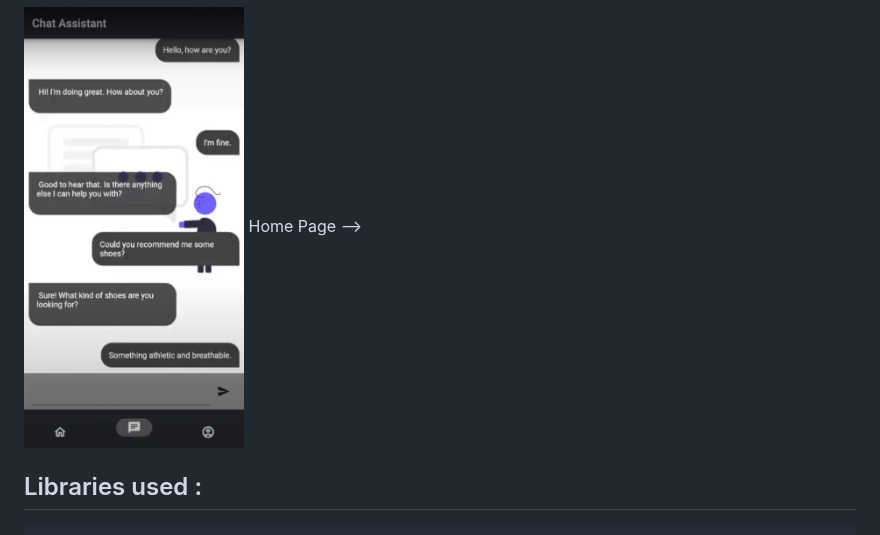
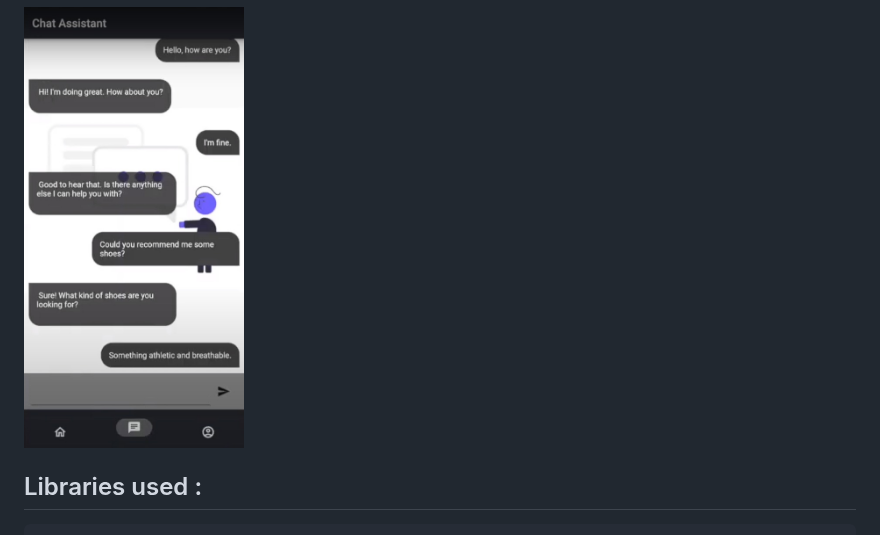
Before and after one commit to NamanSN240002/FKG-Software-AAPlus, a Markdown page: README.md, the part around one of its changes. GitHub-like rendering.

```diff
--- a/README.md
+++ b/README.md
@@ -80,7 +80,6 @@ lib/chatbot.dart    --->
 <img src="screenshots/FKG_Profile_page.jpeg" alt="alt text" width="220" height="400">
 <p>
 <img src="screenshots/FKG_Chatbot_page.jpeg" alt="alt text" width="220" height="400">
-Home Page -->
 <p>
 
 ## Libraries used :
```
Also changed, not shown: other parts of README.md (+1 -1 lines).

****************************************

◆ Your task ◆
When copying the material, leave every image behind and keep each line verbatim.

◆ Output ◆
Before and after one commit to NamanSN240002/FKG-Software-AAPlus, a Markdown page: README.md, the part around one of its changes. GitHub-like rendering.

```diff
--- a/README.md
+++ b/README.md
@@ -80,7 +80,6 @@ lib/chatbot.dart    --->
 <img src="screenshots/FKG_Profile_page.jpeg" alt="alt text" width="220" height="400">
 <p>
 <img src="screenshots/FKG_Chatbot_page.jpeg" alt="alt text" width="220" height="400">
-Home Page -->
 <p>
 
 ## Libraries used :
```
Also changed, not shown: other parts of README.md (+1 -1 lines).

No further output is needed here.